Product Details

ISBN-13:
9780312662561
Publisher:
St. Martin's Press
Publication date:
06/07/2011
Pages:
320
Product dimensions:
8.70(w) x 5.70(h) x 1.06(d)

Related Subjects

Read an Excerpt

ONE

Adam, ín Perfect Health, Begins

 

Ernie Costa buzzed the door to let Adam out, and it clicked locked behind him. Eight A.M. on a peaceful downtown sidewalk with two hundred fifty thousand dollars’ worth of stones in a purple bag in his jacket pocket. A cool breeze stirred the collar of his favorite blue windbreaker, but the December sun was bright in the cloudless sky.

The lark was on the wing, the snail was on the thorn, LBJ was in his White House, and all was right with the world.

In the three years, two months, and eight days since Adam had been separated from the only precious things in the world—his wife and son—he never once stopped hoping to be reunited with them. At last he figured he would unbungle all his previous bungles. At last he could be happy again. In his excitement about reuniting with Evelyn, even his anxiety over the Cross-Florida Barge Canal receded. He recalled some lines they had taught him at Sisters of Mercy Academy: “I, now forty-seven years old in perfect health, begin.”

Honeysuckle grew from an asphalt crack and pulled chunks of paint and stucco from the wall of Costa’s Diamonds, but it was winter, and there were no blooms on the vine.
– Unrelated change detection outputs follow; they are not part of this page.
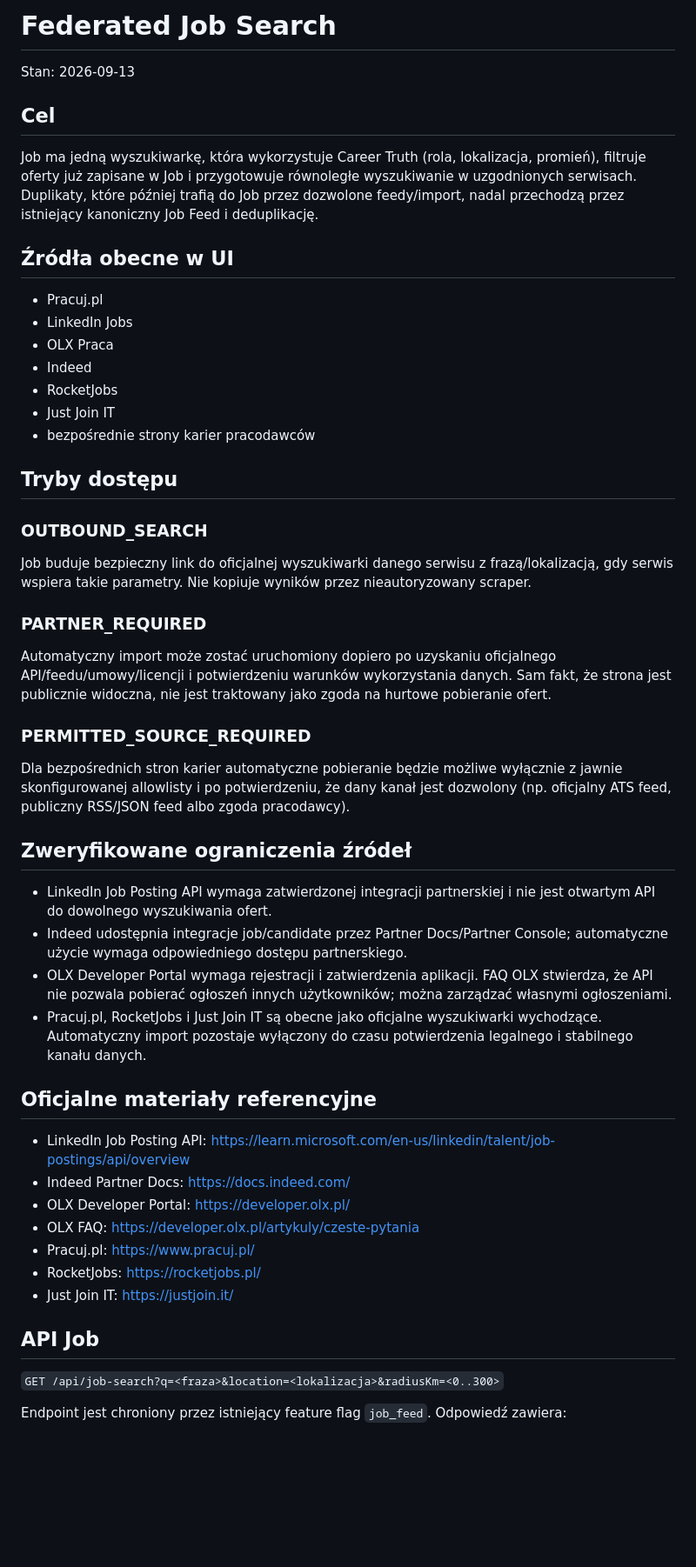
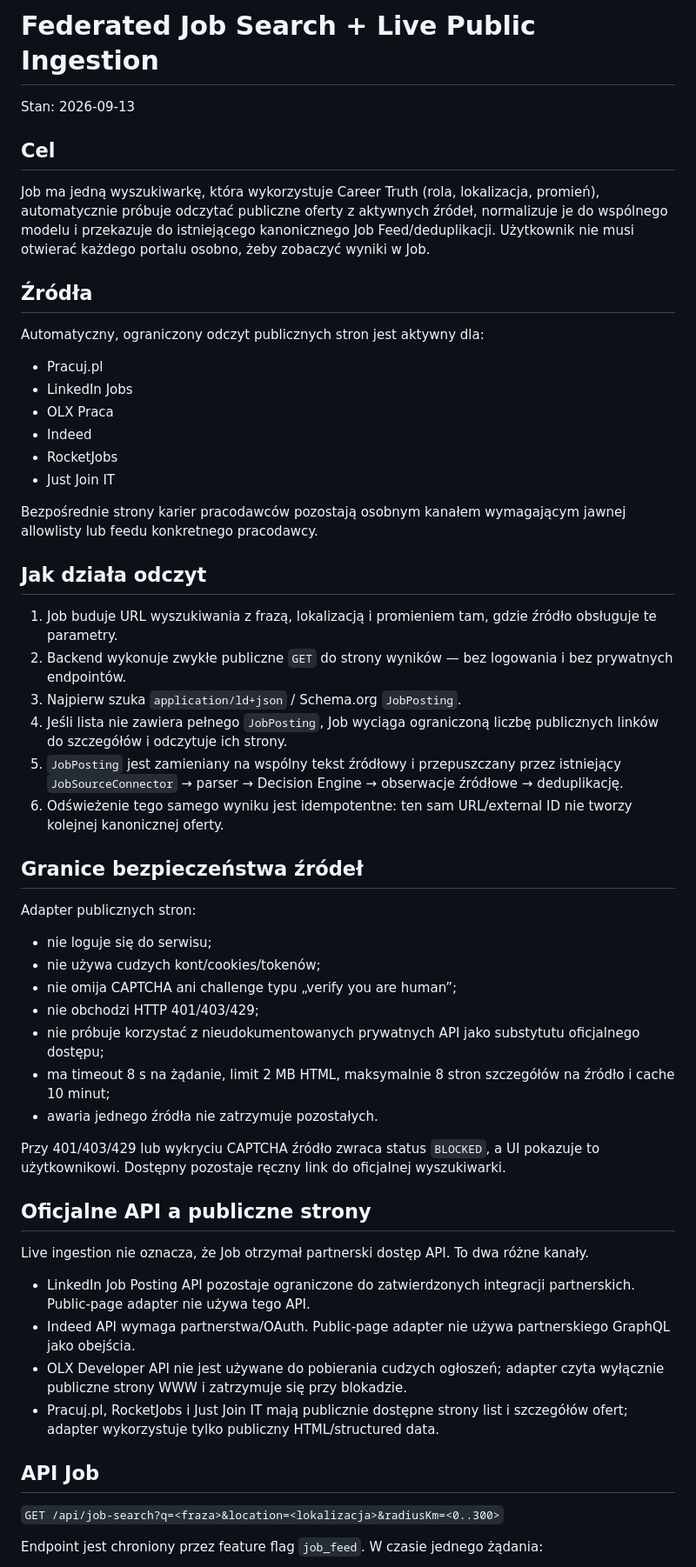
Before and after one commit to eagleblastmusic-lgtm/Job, a Markdown page: docs/FEDERATED_JOB_SEARCH.md, the part around one of its changes. Shown at 87% size. Drawn GitHub-style; blank space fills up the shorter version.

Commit message:
Document live public job ingestion

```diff
--- a/docs/FEDERATED_JOB_SEARCH.md
+++ b/docs/FEDERATED_JOB_SEARCH.md
@@ -1,12 +1,14 @@
-# Federated Job Search
+# Federated Job Search + Live Public Ingestion
 
 Stan: 2026-09-13
 
 ## Cel
 
-Job ma jedną wyszukiwarkę, która wykorzystuje Career Truth (rola, lokalizacja, promień), filtruje oferty już zapisane w Job i przygotowuje równoległe wyszukiwanie w uzgodnionych serwisach. Duplikaty, które później trafią do Job przez dozwolone feedy/import, nadal przechodzą przez istniejący kanoniczny Job Feed i deduplikację.
+Job ma jedną wyszukiwarkę, która wykorzystuje Career Truth (rola, lokalizacja, promień), automatycznie próbuje odczytać publiczne oferty z aktywnych źródeł, normalizuje je do wspólnego modelu i przekazuje do istniejącego kanonicznego Job Feed/deduplikacji. Użytkownik nie musi otwierać każdego portalu osobno, żeby zobaczyć wyniki w Job.
 
-## Źródła obecne w UI
+## Źródła
+
+Automatyczny, ograniczony odczyt publicznych stron jest aktywny dla:
 
 - Pracuj.pl
 - LinkedIn Jobs
@@ -14,42 +16,44 @@ Job ma jedną wyszukiwarkę, która wykorzystuje Career Truth (rola, lokalizacja
 - Indeed
 - RocketJobs
 - Just Join IT
-- bezpośrednie strony karier pracodawców
 
-## Tryby dostępu
+Bezpośrednie strony karier pracodawców pozostają osobnym kanałem wymagającym jawnej allowlisty lub feedu konkretnego pracodawcy.
 
-### OUTBOUND_SEARCH
+## Jak działa odczyt
 
-Job buduje bezpieczny link do oficjalnej wyszukiwarki danego serwisu z frazą/lokalizacją, gdy serwis wspiera takie parametry. Nie kopiuje wyników przez nieautoryzowany scraper.
+1. Job buduje URL wyszukiwania z frazą, lokalizacją i promieniem tam, gdzie źródło obsługuje te parametry.
+2. Backend wykonuje zwykłe publiczne `GET` do strony wyników — bez logowania i bez prywatnych endpointów.
+3. Najpierw szuka `application/ld+json` / Schema.org `JobPosting`.
+4. Jeśli lista nie zawiera pełnego `JobPosting`, Job wyciąga ograniczoną liczbę publicznych linków do szczegółów i odczytuje ich strony.
+5. `JobPosting` jest zamieniany na wspólny tekst źródłowy i przepuszczany przez istniejący `JobSourceConnector` → parser → Decision Engine → obserwacje źródłowe → deduplikację.
+6. Odświeżenie tego samego wyniku jest idempotentne: ten sam URL/external ID nie tworzy kolejnej kanonicznej oferty.
 
-### PARTNER_REQUIRED
+## Granice bezpieczeństwa źródeł
 
-Automatyczny import może zostać uruchomiony dopiero po uzyskaniu oficjalnego API/feedu/umowy/licencji i potwierdzeniu warunków wykorzystania danych. Sam fakt, że strona jest publicznie widoczna, nie jest traktowany jako zgoda na hurtowe pobieranie ofert.
+Adapter publicznych stron:
 
-### PERMITTED_SOURCE_REQUIRED
+- nie loguje się do serwisu;
+- nie używa cudzych kont/cookies/tokenów;
+- nie omija CAPTCHA ani challenge typu „verify you are human”;
+- nie obchodzi HTTP 401/403/429;
+- nie próbuje korzystać z nieudokumentowanych prywatnych API jako substytutu oficjalnego dostępu;
+- ma timeout 8 s na żądanie, limit 2 MB HTML, maksymalnie 8 stron szczegółów na źródło i cache 10 minut;
+- awaria jednego źródła nie zatrzymuje pozostałych.
 
-Dla bezpośrednich stron karier automatyczne pobieranie będzie możliwe wyłącznie z jawnie skonfigurowanej allowlisty i po potwierdzeniu, że dany kanał jest dozwolony (np. oficjalny ATS feed, publiczny RSS/JSON feed albo zgoda pracodawcy).
+Przy 401/403/429 lub wykryciu CAPTCHA źródło zwraca status `BLOCKED`, a UI pokazuje to użytkownikowi. Dostępny pozostaje ręczny link do oficjalnej wyszukiwarki.
 
-## Zweryfikowane ograniczenia źródeł
+## Oficjalne API a publiczne strony
 
-- LinkedIn Job Posting API wymaga zatwierdzonej integracji partnerskiej i nie jest otwartym API do dowolnego wyszukiwania ofert.
-- Indeed udostępnia integracje job/candidate przez Partner Docs/Partner Console; automatyczne użycie wymaga odpowiedniego dostępu partnerskiego.
-- OLX Developer Portal wymaga rejestracji i zatwierdzenia aplikacji. FAQ OLX stwierdza, że API nie pozwala pobierać ogłoszeń innych użytkowników; można zarządzać własnymi ogłoszeniami.
-- Pracuj.pl, RocketJobs i Just Join IT są obecne jako oficjalne wyszukiwarki wychodzące. Automatyczny import pozostaje wyłączony do czasu potwierdzenia legalnego i stabilnego kanału danych.
+Live ingestion nie oznacza, że Job otrzymał partnerski dostęp API. To dwa różne kanały.
 
-## Oficjalne materiały referencyjne
-
-- LinkedIn Job Posting API: https://learn.microsoft.com/en-us/linkedin/talent/job-postings/api/overview
-- Indeed Partner Docs: https://docs.indeed.com/
-- OLX Developer Portal: https://developer.olx.pl/
-- OLX FAQ: https://developer.olx.pl/artykuly/czeste-pytania
-- Pracuj.pl: https://www.pracuj.pl/
-- RocketJobs: https://rocketjobs.pl/
-- Just Join IT: https://justjoin.it/
+- LinkedIn Job Posting API pozostaje ograniczone do zatwierdzonych integracji partnerskich. Public-page adapter nie używa tego API.
+- Indeed API wymaga partnerstwa/OAuth. Public-page adapter nie używa partnerskiego GraphQL jako obejścia.
+- OLX Developer API nie jest używane do pobierania cudzych ogłoszeń; adapter czyta wyłącznie publiczne strony WWW i zatrzymuje się przy blokadzie.
+- Pracuj.pl, RocketJobs i Just Join IT mają publicznie dostępne strony list i szczegółów ofert; adapter wykorzystuje tylko publiczny HTML/structured data.
 
 ## API Job
 
 `GET /api/job-search?q=<fraza>&location=<lokalizacja>&radiusKm=<0..300>`
 
-Endpoint jest chroniony przez istniejący feature flag `job_feed`. Odpowiedź zawiera:
+Endpoint jest chroniony przez feature flag `job_feed`. W czasie jednego żądania:
 
```
Also changed, not shown: other parts of docs/FEDERATED_JOB_SEARCH.md (+12 -7 lines).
Morning was the best time of day. He wished it were earlier, while sunrise still pinked the sky between the telephone wires on East Central and the air was not yet spoiled by exhaust. Still, better than half the day remained to change his life and outrun disappointment.

Two hours before it opened to the public, Costa’s Diamonds had held just Adam Newman, Ernie Costa, and Ernie’s teenage daughter, Rachel, who sat behind the counter sullenly watching a transistor TV with an orange-capped antenna, a screen the size of an index card, and a handle like a lunch box.
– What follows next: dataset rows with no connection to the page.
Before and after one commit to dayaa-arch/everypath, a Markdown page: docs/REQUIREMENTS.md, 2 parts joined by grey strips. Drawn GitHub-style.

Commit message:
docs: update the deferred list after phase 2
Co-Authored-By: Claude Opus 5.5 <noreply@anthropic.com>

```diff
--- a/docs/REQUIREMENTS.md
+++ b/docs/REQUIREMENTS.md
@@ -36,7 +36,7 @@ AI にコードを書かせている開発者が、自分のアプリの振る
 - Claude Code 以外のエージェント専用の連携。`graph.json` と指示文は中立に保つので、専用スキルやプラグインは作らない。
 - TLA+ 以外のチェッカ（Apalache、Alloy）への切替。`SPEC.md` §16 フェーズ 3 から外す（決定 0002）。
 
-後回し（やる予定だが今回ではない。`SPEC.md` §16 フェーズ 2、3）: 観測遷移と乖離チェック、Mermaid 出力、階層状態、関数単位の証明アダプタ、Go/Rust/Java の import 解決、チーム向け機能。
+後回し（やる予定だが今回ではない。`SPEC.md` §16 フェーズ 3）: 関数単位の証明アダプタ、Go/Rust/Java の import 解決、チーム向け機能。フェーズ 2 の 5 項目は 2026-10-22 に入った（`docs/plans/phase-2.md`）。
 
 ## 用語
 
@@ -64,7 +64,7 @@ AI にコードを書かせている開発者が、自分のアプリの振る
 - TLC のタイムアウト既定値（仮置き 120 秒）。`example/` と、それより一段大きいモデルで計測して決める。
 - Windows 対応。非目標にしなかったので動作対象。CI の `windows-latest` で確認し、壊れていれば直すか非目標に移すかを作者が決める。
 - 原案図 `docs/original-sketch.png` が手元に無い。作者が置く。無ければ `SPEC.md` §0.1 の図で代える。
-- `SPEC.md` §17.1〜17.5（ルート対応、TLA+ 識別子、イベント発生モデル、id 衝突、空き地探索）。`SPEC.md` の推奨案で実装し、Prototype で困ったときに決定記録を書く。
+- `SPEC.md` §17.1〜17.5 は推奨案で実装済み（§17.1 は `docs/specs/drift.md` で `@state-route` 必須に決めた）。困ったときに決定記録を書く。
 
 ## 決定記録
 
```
On the snowy screen, the Cheerios Kid—“He’s got Go-Power!”—mounted and armored, rescued Girlfriend Sue from a dragon’s clutches. To be fair, the dragon was not actually clutching Sue at that moment, but sitting close enough that he might clutch her any second if he hadn’t already. If the dragon thought his fiery breath would avail him, however, he soon learned otherwise because the smoke rings merely recalled to the Kid those tasty O’s. Pausing only to guzzle a stream of Cheerios straight from the box, our hero charged stage left—legs whirling like a rotary saw. A sound effect like dishes thrown downstairs indicated he had landed a punch, and in the next scene the Kid flexed an outsized bicep, his other arm protectively around Sue, as the chastened dragon woozily watched the stars orbiting his field of vision.

Meanwhile, Ernie had arranged the diamonds on a black velvet square.

“So, boss, what do you think?”

Adam picked one and let it fall into his palm; with his thumb he push-broomed the others into a pile and then swept them all up in one pass. Misgivings about this exchange mounted in Ernie’s chest like a wave, and he stiffened slightly, his hands raised in front of his white shirt. Adam pressed the diamonds into his lifeline a moment, then let them rain through his fingers. They fell into casual groupings—most of them gregarious, two slightly aloof. “What size are they?”

“Two and a half to four carats. I mixed them up—there’s a couple of emerald cuts and a princess cut in there.” Ernie bent behind the counter and retrieved a sheaf of twenty-four papers, two for each diamond in Adam’s hand. “I’ll need you to sign these papers before you can take them out of the store.”

“That’s right,” Adam said. “I guess it wouldn’t do for me to go losing these, would it? Ha-ha.”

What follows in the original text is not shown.